Skipping any pictures, give all of the records below again exactly.

*Structured diff data*

————

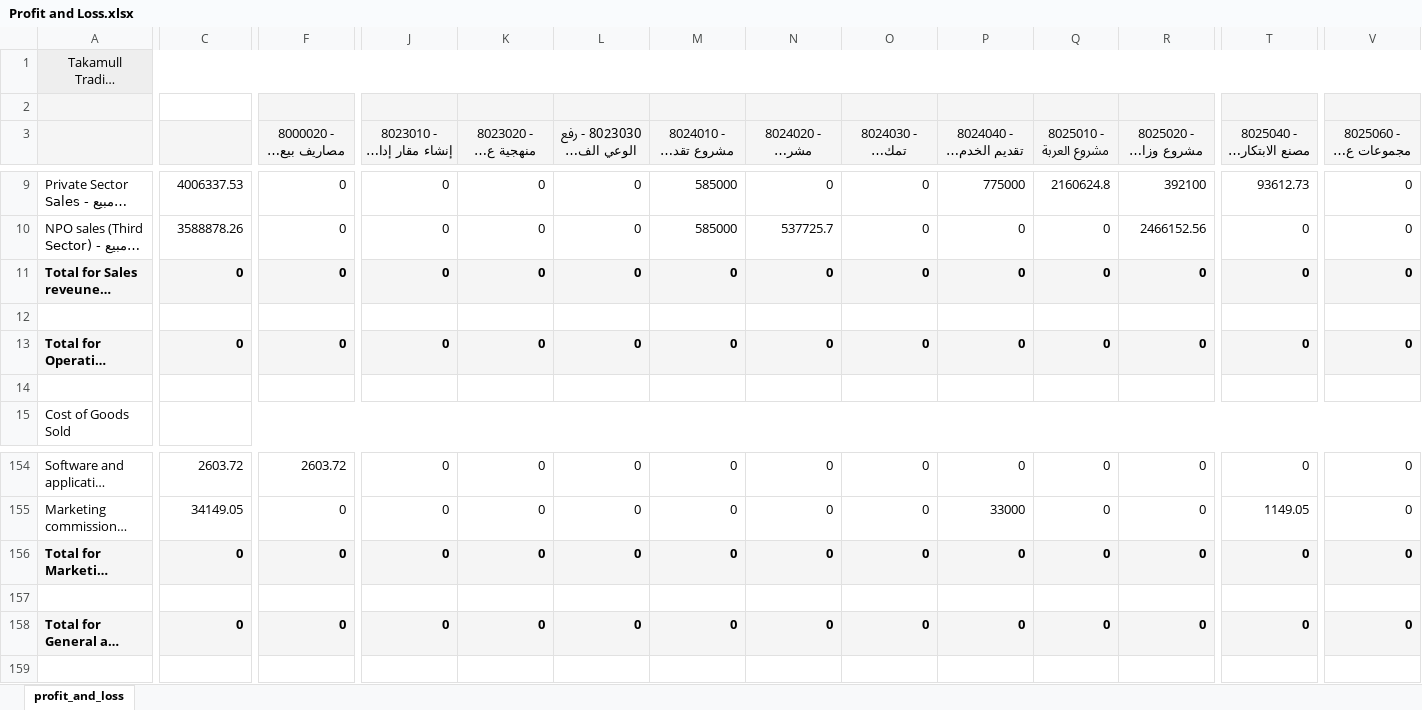
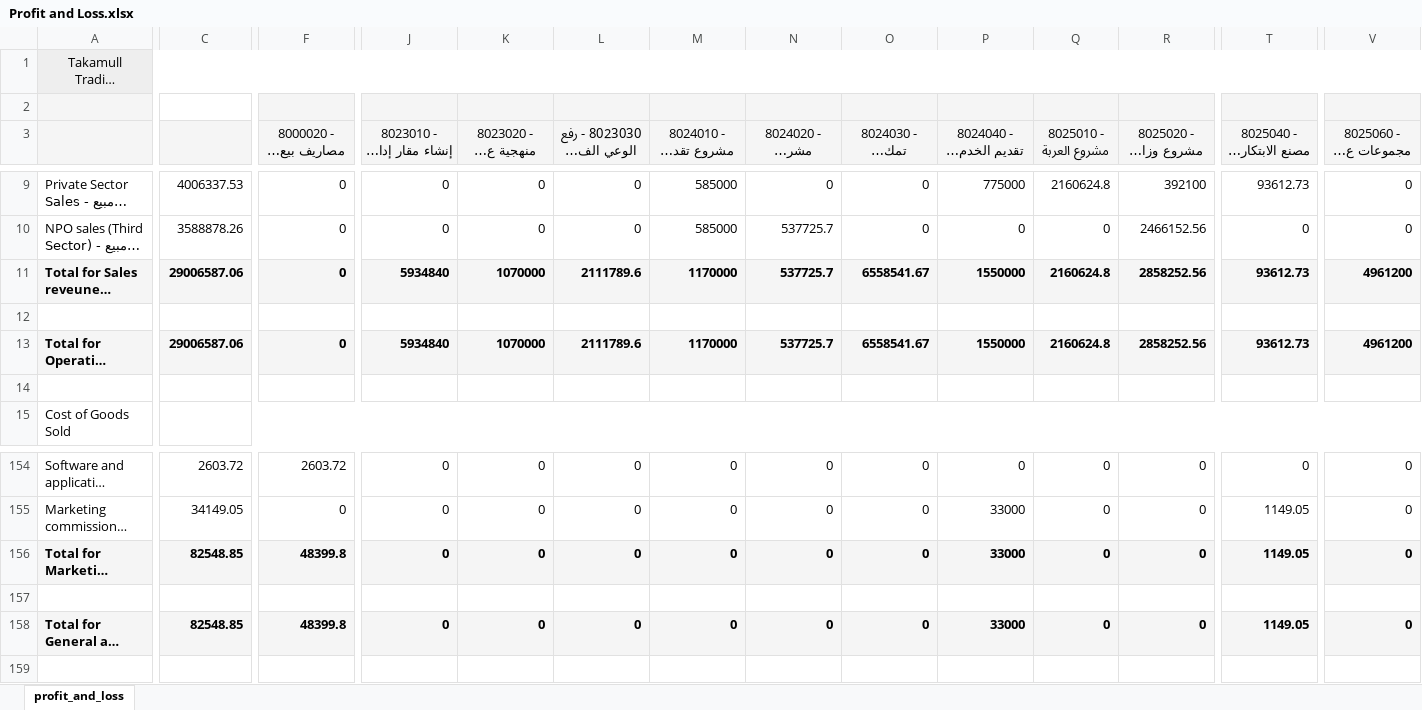
Before and after one commit to Mohamed-Atef1/profit-loss, an Excel workbook: Profit and Loss.xlsx, sheet profit_and_loss, drawn as a sheet; only a part is shown, gaps mark what is left out; long unchanged cells end in …; values as stored, in another font and other column widths than the file's, no borders; the diff covers the shown part only; the diff names each change by its address in the sheet, - before the commit and + after, or states it on an @@ line.

```diff
--- a/Profit and Loss.xlsx (sheet profit_and_loss)
+++ b/Profit and Loss.xlsx (sheet profit_and_loss)
-C11: 0
+C11: 29006587.06
-J11: 0
+J11: 5934840
-K11: 0
+K11: 1070000
-L11: 0
+L11: 2111789.6
-M11: 0
+M11: 1170000
-N11: 0
+N11: 537725.7
-O11: 0
+O11: 6558541.67
-P11: 0
+P11: 1550000
-Q11 (8025010 - مشروع العربة): 0
+Q11 (8025010 - مشروع العربة): 2160624.8
-R11 (8025020 - مشروع وزارة الرياضة): 0
+R11 (8025020 - مشروع وزارة الرياضة): 2858252.56
-T11 (8025040 - مصنع الابتكار - اشوكا): 0
+T11 (8025040 - مصنع الابتكار - اشوكا): 93612.73
-V11: 0
+V11: 4961200
-C13: 0
+C13: 29006587.06
-J13: 0
+J13: 5934840
-K13: 0
+K13: 1070000
-L13: 0
+L13: 2111789.6
-M13: 0
+M13: 1170000
-N13: 0
+N13: 537725.7
-O13: 0
+O13: 6558541.67
-P13: 0
+P13: 1550000
-Q13 (8025010 - مشروع العربة): 0
+Q13 (8025010 - مشروع العربة): 2160624.8
-R13 (8025020 - مشروع وزارة الرياضة): 0
+R13 (8025020 - مشروع وزارة الرياضة): 2858252.56
-T13 (8025040 - مصنع الابتكار - اشوكا): 0
+T13 (8025040 - مصنع الابتكار - اشوكا): 93612.73
-V13: 0
+V13: 4961200
-C156: 0
+C156: 82548.85
-F156: 0
+F156: 48399.8
-P156: 0
+P156: 33000
-T156 (8025040 - مصنع الابتكار - اشوكا): 0
+T156 (8025040 - مصنع الابتكار - اشوكا): 1149.05
-C158: 0
+C158: 82548.85
-F158: 0
+F158: 48399.8
-P158: 0
+P158: 33000
-T158 (8025040 - مصنع الابتكار - اشوكا): 0
+T158 (8025040 - مصنع الابتكار - اشوكا): 1149.05
```
Also changed, not shown: 135 edited cells elsewhere in this sheet.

————

*SOLUTION TO THE PROBLEM*
Before and after one commit to Mohamed-Atef1/profit-loss, an Excel workbook: Profit and Loss.xlsx, sheet profit_and_loss, drawn as a sheet; only a part is shown, gaps mark what is left out; long unchanged cells end in …; values as stored, in another font and other column widths than the file's, no borders; the diff covers the shown part only; the diff names each change by its address in the sheet, - before the commit and + after, or states it on an @@ line.

```diff
--- a/Profit and Loss.xlsx (sheet profit_and_loss)
+++ b/Profit and Loss.xlsx (sheet profit_and_loss)
-C11: 0
+C11: 29006587.06
-J11: 0
+J11: 5934840
-K11: 0
+K11: 1070000
-L11: 0
+L11: 2111789.6
-M11: 0
+M11: 1170000
-N11: 0
+N11: 537725.7
-O11: 0
+O11: 6558541.67
-P11: 0
+P11: 1550000
-Q11 (8025010 - مشروع العربة): 0
+Q11 (8025010 - مشروع العربة): 2160624.8
-R11 (8025020 - مشروع وزارة الرياضة): 0
+R11 (8025020 - مشروع وزارة الرياضة): 2858252.56
-T11 (8025040 - مصنع الابتكار - اشوكا): 0
+T11 (8025040 - مصنع الابتكار - اشوكا): 93612.73
-V11: 0
+V11: 4961200
-C13: 0
+C13: 29006587.06
-J13: 0
+J13: 5934840
-K13: 0
+K13: 1070000
-L13: 0
+L13: 2111789.6
-M13: 0
+M13: 1170000
-N13: 0
+N13: 537725.7
-O13: 0
+O13: 6558541.67
-P13: 0
+P13: 1550000
-Q13 (8025010 - مشروع العربة): 0
+Q13 (8025010 - مشروع العربة): 2160624.8
-R13 (8025020 - مشروع وزارة الرياضة): 0
+R13 (8025020 - مشروع وزارة الرياضة): 2858252.56
-T13 (8025040 - مصنع الابتكار - اشوكا): 0
+T13 (8025040 - مصنع الابتكار - اشوكا): 93612.73
-V13: 0
+V13: 4961200
-C156: 0
+C156: 82548.85
-F156: 0
+F156: 48399.8
-P156: 0
+P156: 33000
-T156 (8025040 - مصنع الابتكار - اشوكا): 0
+T156 (8025040 - مصنع الابتكار - اشوكا): 1149.05
-C158: 0
+C158: 82548.85
-F158: 0
+F158: 48399.8
-P158: 0
+P158: 33000
-T158 (8025040 - مصنع الابتكار - اشوكا): 0
+T158 (8025040 - مصنع الابتكار - اشوكا): 1149.05
```
Also changed, not shown: 135 edited cells elsewhere in this sheet.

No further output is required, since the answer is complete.